» **GOAL OF THE EXERCISE**: Your job is to copy the data that follows exactly, every line included.

» **SUPPLIED INFORMATION**:
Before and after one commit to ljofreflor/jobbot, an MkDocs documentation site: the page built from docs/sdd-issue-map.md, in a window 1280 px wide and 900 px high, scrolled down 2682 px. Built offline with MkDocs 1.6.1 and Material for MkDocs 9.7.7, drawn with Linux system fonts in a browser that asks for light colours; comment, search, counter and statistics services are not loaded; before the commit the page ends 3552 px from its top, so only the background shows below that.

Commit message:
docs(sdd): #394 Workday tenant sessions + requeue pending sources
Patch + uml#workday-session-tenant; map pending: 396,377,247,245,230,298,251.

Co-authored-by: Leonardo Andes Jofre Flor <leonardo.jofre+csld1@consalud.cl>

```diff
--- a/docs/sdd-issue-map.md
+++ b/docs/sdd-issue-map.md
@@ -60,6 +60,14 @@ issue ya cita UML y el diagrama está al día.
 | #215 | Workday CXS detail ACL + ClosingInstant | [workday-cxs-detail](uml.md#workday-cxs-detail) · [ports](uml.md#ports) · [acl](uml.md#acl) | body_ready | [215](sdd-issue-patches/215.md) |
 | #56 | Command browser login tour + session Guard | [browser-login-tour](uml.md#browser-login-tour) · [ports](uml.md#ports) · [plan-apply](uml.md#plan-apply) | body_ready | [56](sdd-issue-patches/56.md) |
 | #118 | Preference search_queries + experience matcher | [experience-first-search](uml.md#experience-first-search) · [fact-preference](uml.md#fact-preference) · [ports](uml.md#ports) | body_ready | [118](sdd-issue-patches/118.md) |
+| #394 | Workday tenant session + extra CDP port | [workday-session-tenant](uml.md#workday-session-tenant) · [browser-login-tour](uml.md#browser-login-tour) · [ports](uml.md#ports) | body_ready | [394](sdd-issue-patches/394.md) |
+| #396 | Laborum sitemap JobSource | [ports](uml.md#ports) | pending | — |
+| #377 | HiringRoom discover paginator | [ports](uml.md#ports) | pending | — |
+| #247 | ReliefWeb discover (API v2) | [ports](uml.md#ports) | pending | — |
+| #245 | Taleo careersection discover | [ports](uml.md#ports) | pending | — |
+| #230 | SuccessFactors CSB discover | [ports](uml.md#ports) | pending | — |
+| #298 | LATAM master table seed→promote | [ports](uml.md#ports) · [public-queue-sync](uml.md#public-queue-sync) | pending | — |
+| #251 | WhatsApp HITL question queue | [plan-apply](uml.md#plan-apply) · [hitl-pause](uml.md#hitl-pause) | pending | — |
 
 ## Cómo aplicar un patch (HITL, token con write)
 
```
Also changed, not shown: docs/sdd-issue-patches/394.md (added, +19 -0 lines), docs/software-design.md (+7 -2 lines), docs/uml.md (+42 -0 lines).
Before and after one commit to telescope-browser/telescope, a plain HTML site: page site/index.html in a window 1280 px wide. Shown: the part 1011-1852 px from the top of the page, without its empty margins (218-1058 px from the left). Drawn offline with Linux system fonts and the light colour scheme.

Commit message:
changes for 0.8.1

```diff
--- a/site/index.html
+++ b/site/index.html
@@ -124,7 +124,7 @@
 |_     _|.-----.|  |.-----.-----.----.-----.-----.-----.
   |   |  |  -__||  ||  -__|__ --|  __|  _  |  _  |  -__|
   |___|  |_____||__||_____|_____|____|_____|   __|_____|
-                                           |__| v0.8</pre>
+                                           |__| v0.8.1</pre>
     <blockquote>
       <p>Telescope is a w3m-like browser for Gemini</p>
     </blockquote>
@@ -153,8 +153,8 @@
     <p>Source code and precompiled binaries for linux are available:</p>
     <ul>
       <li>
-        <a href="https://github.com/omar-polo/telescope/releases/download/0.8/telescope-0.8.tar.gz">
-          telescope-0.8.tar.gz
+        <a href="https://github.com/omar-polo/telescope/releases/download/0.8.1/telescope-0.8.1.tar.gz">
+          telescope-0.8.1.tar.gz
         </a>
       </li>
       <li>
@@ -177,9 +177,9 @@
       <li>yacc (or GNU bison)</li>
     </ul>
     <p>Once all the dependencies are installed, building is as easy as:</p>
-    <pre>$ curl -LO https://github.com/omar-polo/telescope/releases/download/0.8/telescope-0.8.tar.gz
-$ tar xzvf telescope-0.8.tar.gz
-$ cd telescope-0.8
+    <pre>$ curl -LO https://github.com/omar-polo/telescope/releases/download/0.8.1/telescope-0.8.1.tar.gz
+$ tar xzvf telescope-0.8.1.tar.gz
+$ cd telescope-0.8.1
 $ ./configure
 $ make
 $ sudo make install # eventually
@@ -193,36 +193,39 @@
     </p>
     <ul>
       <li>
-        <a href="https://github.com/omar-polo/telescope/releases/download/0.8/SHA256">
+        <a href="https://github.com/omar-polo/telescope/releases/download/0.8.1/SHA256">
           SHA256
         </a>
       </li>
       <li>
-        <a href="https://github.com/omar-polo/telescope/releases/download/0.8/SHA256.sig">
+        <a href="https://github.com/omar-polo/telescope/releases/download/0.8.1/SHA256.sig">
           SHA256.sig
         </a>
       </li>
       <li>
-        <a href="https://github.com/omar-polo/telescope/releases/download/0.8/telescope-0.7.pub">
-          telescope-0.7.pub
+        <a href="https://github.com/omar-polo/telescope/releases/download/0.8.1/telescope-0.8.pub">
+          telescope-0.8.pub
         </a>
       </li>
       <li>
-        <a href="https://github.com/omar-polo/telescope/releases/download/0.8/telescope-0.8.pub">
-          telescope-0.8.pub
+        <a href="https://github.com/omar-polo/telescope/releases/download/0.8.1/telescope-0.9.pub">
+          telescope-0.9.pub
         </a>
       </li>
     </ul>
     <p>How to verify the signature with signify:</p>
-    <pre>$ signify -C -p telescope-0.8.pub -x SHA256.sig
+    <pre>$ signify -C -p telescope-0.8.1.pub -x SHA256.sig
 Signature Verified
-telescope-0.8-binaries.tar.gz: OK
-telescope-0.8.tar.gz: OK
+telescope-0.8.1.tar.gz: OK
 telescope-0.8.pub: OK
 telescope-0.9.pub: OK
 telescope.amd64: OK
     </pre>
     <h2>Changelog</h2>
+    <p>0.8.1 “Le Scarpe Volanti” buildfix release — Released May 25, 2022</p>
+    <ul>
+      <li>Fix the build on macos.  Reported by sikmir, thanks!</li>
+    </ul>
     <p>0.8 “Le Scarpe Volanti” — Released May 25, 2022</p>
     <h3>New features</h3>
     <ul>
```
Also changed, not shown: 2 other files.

» **ANSWER SECTION**:
Before and after one commit to ljofreflor/jobbot, an MkDocs documentation site: the page built from docs/sdd-issue-map.md, in a window 1280 px wide and 900 px high, scrolled down 2682 px. Built offline with MkDocs 1.6.1 and Material for MkDocs 9.7.7, drawn with Linux system fonts in a browser that asks for light colours; comment, search, counter and statistics services are not loaded; before the commit the page ends 3552 px from its top, so only the background shows below that.

Commit message:
docs(sdd): #394 Workday tenant sessions + requeue pending sources
Patch + uml#workday-session-tenant; map pending: 396,377,247,245,230,298,251.

Co-authored-by: Leonardo Andes Jofre Flor <leonardo.jofre+csld1@consalud.cl>

```diff
--- a/docs/sdd-issue-map.md
+++ b/docs/sdd-issue-map.md
@@ -60,6 +60,14 @@ issue ya cita UML y el diagrama está al día.
 | #215 | Workday CXS detail ACL + ClosingInstant | [workday-cxs-detail](uml.md#workday-cxs-detail) · [ports](uml.md#ports) · [acl](uml.md#acl) | body_ready | [215](sdd-issue-patches/215.md) |
 | #56 | Command browser login tour + session Guard | [browser-login-tour](uml.md#browser-login-tour) · [ports](uml.md#ports) · [plan-apply](uml.md#plan-apply) | body_ready | [56](sdd-issue-patches/56.md) |
 | #118 | Preference search_queries + experience matcher | [experience-first-search](uml.md#experience-first-search) · [fact-preference](uml.md#fact-preference) · [ports](uml.md#ports) | body_ready | [118](sdd-issue-patches/118.md) |
+| #394 | Workday tenant session + extra CDP port | [workday-session-tenant](uml.md#workday-session-tenant) · [browser-login-tour](uml.md#browser-login-tour) · [ports](uml.md#ports) | body_ready | [394](sdd-issue-patches/394.md) |
+| #396 | Laborum sitemap JobSource | [ports](uml.md#ports) | pending | — |
+| #377 | HiringRoom discover paginator | [ports](uml.md#ports) | pending | — |
+| #247 | ReliefWeb discover (API v2) | [ports](uml.md#ports) | pending | — |
+| #245 | Taleo careersection discover | [ports](uml.md#ports) | pending | — |
+| #230 | SuccessFactors CSB discover | [ports](uml.md#ports) | pending | — |
+| #298 | LATAM master table seed→promote | [ports](uml.md#ports) · [public-queue-sync](uml.md#public-queue-sync) | pending | — |
+| #251 | WhatsApp HITL question queue | [plan-apply](uml.md#plan-apply) · [hitl-pause](uml.md#hitl-pause) | pending | — |
 
 ## Cómo aplicar un patch (HITL, token con write)
 
```
Also changed, not shown: docs/sdd-issue-patches/394.md (added, +19 -0 lines), docs/software-design.md (+7 -2 lines), docs/uml.md (+42 -0 lines).
Before and after one commit to telescope-browser/telescope, a plain HTML site: page site/index.html in a window 1280 px wide. Shown: the part 1011-1852 px from the top of the page, without its empty margins (218-1058 px from the left). Drawn offline with Linux system fonts and the light colour scheme.

Commit message:
changes for 0.8.1

```diff
--- a/site/index.html
+++ b/site/index.html
@@ -124,7 +124,7 @@
 |_     _|.-----.|  |.-----.-----.----.-----.-----.-----.
   |   |  |  -__||  ||  -__|__ --|  __|  _  |  _  |  -__|
   |___|  |_____||__||_____|_____|____|_____|   __|_____|
-                                           |__| v0.8</pre>
+                                           |__| v0.8.1</pre>
     <blockquote>
       <p>Telescope is a w3m-like browser for Gemini</p>
     </blockquote>
@@ -153,8 +153,8 @@
     <p>Source code and precompiled binaries for linux are available:</p>
     <ul>
       <li>
-        <a href="https://github.com/omar-polo/telescope/releases/download/0.8/telescope-0.8.tar.gz">
-          telescope-0.8.tar.gz
+        <a href="https://github.com/omar-polo/telescope/releases/download/0.8.1/telescope-0.8.1.tar.gz">
+          telescope-0.8.1.tar.gz
         </a>
       </li>
       <li>
@@ -177,9 +177,9 @@
       <li>yacc (or GNU bison)</li>
     </ul>
     <p>Once all the dependencies are installed, building is as easy as:</p>
-    <pre>$ curl -LO https://github.com/omar-polo/telescope/releases/download/0.8/telescope-0.8.tar.gz
-$ tar xzvf telescope-0.8.tar.gz
-$ cd telescope-0.8
+    <pre>$ curl -LO https://github.com/omar-polo/telescope/releases/download/0.8.1/telescope-0.8.1.tar.gz
+$ tar xzvf telescope-0.8.1.tar.gz
+$ cd telescope-0.8.1
 $ ./configure
 $ make
 $ sudo make install # eventually
@@ -193,36 +193,39 @@
     </p>
     <ul>
       <li>
-        <a href="https://github.com/omar-polo/telescope/releases/download/0.8/SHA256">
+        <a href="https://github.com/omar-polo/telescope/releases/download/0.8.1/SHA256">
           SHA256
         </a>
       </li>
       <li>
-        <a href="https://github.com/omar-polo/telescope/releases/download/0.8/SHA256.sig">
+        <a href="https://github.com/omar-polo/telescope/releases/download/0.8.1/SHA256.sig">
           SHA256.sig
         </a>
       </li>
       <li>
-        <a href="https://github.com/omar-polo/telescope/releases/download/0.8/telescope-0.7.pub">
-          telescope-0.7.pub
+        <a href="https://github.com/omar-polo/telescope/releases/download/0.8.1/telescope-0.8.pub">
+          telescope-0.8.pub
         </a>
       </li>
       <li>
-        <a href="https://github.com/omar-polo/telescope/releases/download/0.8/telescope-0.8.pub">
-          telescope-0.8.pub
+        <a href="https://github.com/omar-polo/telescope/releases/download/0.8.1/telescope-0.9.pub">
+          telescope-0.9.pub
         </a>
       </li>
     </ul>
     <p>How to verify the signature with signify:</p>
-    <pre>$ signify -C -p telescope-0.8.pub -x SHA256.sig
+    <pre>$ signify -C -p telescope-0.8.1.pub -x SHA256.sig
 Signature Verified
-telescope-0.8-binaries.tar.gz: OK
-telescope-0.8.tar.gz: OK
+telescope-0.8.1.tar.gz: OK
 telescope-0.8.pub: OK
 telescope-0.9.pub: OK
 telescope.amd64: OK
     </pre>
     <h2>Changelog</h2>
+    <p>0.8.1 “Le Scarpe Volanti” buildfix release — Released May 25, 2022</p>
+    <ul>
+      <li>Fix the build on macos.  Reported by sikmir, thanks!</li>
+    </ul>
     <p>0.8 “Le Scarpe Volanti” — Released May 25, 2022</p>
     <h3>New features</h3>
     <ul>
```
Also changed, not shown: 2 other files.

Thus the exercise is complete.